- [Instructions for the task] Show each line of the data below that has the string "studies" in it.

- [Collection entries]
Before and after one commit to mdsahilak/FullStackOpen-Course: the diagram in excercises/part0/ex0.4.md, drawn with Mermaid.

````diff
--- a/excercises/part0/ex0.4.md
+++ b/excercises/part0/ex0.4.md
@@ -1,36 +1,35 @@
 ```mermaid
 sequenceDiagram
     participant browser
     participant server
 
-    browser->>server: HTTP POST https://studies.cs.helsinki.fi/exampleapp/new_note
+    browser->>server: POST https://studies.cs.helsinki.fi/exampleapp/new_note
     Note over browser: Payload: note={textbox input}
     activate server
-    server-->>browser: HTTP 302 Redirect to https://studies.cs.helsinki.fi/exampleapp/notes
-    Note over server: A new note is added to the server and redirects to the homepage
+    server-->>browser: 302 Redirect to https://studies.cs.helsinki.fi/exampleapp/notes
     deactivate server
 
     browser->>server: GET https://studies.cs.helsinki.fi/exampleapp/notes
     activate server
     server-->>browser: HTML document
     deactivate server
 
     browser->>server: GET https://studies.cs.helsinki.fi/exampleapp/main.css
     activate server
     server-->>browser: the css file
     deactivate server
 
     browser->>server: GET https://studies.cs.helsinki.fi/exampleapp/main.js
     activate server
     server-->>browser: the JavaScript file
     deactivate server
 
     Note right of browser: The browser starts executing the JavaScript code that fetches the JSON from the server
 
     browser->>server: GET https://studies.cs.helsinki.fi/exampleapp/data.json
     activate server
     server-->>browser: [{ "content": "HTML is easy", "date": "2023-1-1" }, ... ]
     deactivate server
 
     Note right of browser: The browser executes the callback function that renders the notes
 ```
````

- [Your solution]
-    browser->>server: HTTP POST https://studies.cs.helsinki.fi/exampleapp/new_note
+    browser->>server: POST https://studies.cs.helsinki.fi/exampleapp/new_note
-    server-->>browser: HTTP 302 Redirect to https://studies.cs.helsinki.fi/exampleapp/notes
+    server-->>browser: 302 Redirect to https://studies.cs.helsinki.fi/exampleapp/notes
     browser->>server: GET https://studies.cs.helsinki.fi/exampleapp/notes
     browser->>server: GET https://studies.cs.helsinki.fi/exampleapp/main.css
     browser->>server: GET https://studies.cs.helsinki.fi/exampleapp/main.js
     browser->>server: GET https://studies.cs.helsinki.fi/exampleapp/data.json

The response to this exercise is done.